Something else, however, was seen in the E region during the eclipse, which needed further investigation. The E-layer critical frequency started to decrease steadily as soon as the eclipse started and reached a bottom of 2.5 MHz, which remained unchanged for about 1.5 h between about 08:45 UT and 10:15 UT, including the time of the maximum eclipse…. The most probable explanation, in our interpretation of the data, is that the E layer was substantially depleted (almost nonexistent) at around the time of the eclipse maximum, thus resembling night-time conditions. This is supported by the substantial uplift in the true-height contours and the gap for frequencies above 4.2 MHz… Note also that simultaneous gaps occur in the drift and tilt measurements … suggesting very large ionospheric tilt… and drift readings (which is a sign of disturbed conditions).” [p.2413, col. 2 to 2414, col. 2].
Jim W5EST closes by wishing you GL on 630m during the present radio storm conditions!”
* High-resolution ionospheric observations and modeling over Belgium during the solar eclipse of 20 March 2015 including ﬁrst results of ionospheric tilt and plasma drift measurements. Adv. Space Res., 57(11), 2407–2419, (pub. online 11 March 2016). DOI: 10.1016/j.asr.2016.03.009 . http://ionosphere.meteo.be/node/22(4th listed paper, click “download” link). Coauthors: Verhulst, T.G.W., D. Sapundjiev, and S.M. Stankov. Royal Meteorological Institute (RMI), Brussels, Belgium.
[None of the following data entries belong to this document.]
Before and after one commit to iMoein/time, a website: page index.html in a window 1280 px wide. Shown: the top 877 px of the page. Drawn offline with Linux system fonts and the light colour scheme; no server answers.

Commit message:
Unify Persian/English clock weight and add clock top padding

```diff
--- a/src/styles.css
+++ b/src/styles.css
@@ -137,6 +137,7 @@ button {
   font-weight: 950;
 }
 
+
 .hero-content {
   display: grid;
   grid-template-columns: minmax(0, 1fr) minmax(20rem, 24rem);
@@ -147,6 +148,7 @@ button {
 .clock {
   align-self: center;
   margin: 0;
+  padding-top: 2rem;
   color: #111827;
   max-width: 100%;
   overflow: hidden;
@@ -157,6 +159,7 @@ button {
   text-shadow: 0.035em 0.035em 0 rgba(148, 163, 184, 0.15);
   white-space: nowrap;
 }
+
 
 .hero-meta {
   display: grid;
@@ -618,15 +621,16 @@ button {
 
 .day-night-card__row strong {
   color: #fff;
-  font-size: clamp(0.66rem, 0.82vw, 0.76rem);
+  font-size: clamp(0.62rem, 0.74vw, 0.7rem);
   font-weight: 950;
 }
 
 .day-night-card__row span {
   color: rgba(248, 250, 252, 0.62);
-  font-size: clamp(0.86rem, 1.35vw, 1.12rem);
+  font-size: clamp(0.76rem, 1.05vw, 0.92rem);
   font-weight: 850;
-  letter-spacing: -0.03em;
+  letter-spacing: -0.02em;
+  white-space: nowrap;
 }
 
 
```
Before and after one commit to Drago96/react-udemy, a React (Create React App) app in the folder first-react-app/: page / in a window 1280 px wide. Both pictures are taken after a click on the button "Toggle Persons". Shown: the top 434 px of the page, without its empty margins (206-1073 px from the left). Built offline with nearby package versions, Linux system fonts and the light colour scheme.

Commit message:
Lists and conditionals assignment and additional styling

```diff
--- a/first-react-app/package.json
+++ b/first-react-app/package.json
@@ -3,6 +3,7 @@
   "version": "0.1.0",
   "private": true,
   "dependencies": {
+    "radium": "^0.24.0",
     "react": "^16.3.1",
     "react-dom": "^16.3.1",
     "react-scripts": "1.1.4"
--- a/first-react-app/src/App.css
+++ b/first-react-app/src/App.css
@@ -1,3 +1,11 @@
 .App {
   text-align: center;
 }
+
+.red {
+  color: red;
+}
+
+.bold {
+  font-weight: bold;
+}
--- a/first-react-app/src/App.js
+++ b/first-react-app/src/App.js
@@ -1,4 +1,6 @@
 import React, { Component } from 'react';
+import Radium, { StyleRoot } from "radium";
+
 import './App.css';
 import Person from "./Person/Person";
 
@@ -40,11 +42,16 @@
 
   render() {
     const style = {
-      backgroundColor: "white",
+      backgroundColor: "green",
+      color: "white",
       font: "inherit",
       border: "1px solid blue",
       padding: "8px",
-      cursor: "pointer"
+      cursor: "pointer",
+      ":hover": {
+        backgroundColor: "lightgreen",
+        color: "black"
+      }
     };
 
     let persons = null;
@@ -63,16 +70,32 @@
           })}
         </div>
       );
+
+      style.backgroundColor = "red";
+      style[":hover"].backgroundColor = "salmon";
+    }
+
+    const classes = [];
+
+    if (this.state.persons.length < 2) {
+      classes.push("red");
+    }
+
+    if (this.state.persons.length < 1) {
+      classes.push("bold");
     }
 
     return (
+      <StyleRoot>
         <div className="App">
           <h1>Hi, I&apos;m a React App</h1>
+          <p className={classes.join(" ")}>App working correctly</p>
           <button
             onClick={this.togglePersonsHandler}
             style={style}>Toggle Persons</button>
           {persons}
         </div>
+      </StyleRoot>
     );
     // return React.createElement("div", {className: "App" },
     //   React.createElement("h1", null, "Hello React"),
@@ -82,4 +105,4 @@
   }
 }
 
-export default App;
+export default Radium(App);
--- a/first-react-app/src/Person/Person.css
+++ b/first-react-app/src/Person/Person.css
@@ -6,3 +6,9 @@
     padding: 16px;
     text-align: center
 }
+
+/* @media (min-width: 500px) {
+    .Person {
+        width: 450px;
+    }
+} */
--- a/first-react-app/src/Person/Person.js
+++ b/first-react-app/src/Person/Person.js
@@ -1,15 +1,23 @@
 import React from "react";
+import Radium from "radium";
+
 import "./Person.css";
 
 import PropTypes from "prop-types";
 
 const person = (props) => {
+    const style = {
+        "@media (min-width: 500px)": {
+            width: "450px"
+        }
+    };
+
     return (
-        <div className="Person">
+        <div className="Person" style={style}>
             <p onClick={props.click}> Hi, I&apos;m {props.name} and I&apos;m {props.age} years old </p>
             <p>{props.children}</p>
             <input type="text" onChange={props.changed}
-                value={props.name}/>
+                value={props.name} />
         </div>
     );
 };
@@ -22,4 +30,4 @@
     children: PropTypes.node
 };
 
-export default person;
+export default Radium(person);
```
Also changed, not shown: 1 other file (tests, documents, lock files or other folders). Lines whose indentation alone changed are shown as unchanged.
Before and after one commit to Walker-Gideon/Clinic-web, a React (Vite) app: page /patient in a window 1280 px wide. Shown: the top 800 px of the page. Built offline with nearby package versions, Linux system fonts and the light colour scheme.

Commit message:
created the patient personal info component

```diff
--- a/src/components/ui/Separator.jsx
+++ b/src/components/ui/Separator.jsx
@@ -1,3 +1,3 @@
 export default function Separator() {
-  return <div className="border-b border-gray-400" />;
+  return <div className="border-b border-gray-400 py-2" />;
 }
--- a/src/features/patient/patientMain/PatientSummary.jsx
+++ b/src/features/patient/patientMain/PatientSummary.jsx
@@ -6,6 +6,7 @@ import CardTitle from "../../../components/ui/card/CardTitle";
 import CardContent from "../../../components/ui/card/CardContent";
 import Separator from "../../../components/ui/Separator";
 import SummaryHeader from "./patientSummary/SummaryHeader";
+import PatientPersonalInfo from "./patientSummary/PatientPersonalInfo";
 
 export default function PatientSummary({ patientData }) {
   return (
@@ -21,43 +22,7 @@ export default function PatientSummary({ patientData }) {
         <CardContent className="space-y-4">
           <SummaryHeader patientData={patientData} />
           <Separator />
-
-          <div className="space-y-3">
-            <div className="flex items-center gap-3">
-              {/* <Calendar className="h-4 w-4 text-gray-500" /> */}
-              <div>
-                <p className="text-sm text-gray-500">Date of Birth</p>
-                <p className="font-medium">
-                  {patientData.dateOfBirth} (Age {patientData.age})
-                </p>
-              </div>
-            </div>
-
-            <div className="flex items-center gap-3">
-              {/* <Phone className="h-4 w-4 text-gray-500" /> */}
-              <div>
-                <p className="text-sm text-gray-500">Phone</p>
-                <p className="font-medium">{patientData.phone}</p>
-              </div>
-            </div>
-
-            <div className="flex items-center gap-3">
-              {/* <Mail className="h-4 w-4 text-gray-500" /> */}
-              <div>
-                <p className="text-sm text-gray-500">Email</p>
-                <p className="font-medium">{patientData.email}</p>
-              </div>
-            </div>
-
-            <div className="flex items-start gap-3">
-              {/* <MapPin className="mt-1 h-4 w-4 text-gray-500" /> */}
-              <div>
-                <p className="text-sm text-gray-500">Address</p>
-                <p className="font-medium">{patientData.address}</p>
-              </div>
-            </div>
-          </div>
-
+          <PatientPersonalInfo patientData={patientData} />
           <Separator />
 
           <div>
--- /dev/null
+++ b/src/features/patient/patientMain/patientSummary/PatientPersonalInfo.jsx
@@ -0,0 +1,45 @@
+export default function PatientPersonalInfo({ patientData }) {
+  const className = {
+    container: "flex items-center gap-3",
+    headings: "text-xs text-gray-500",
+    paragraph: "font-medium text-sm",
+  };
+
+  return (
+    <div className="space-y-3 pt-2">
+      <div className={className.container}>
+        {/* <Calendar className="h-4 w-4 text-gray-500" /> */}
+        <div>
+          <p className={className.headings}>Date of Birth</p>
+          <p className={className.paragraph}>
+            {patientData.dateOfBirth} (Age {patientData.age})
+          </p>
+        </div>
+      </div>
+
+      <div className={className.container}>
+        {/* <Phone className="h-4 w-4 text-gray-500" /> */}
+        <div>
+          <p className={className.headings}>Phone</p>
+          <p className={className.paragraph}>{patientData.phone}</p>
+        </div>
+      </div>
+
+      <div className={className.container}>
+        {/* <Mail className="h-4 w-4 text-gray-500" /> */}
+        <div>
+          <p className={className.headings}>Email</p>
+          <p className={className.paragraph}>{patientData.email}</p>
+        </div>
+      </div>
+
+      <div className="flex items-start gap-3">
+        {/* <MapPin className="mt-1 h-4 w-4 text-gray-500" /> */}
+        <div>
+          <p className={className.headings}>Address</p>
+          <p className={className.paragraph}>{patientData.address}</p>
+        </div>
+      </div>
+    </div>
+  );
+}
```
Additions, corrections, clarifications, etc? Send me a message on the Contact page or directly to KB5NJD gmail dot (com)!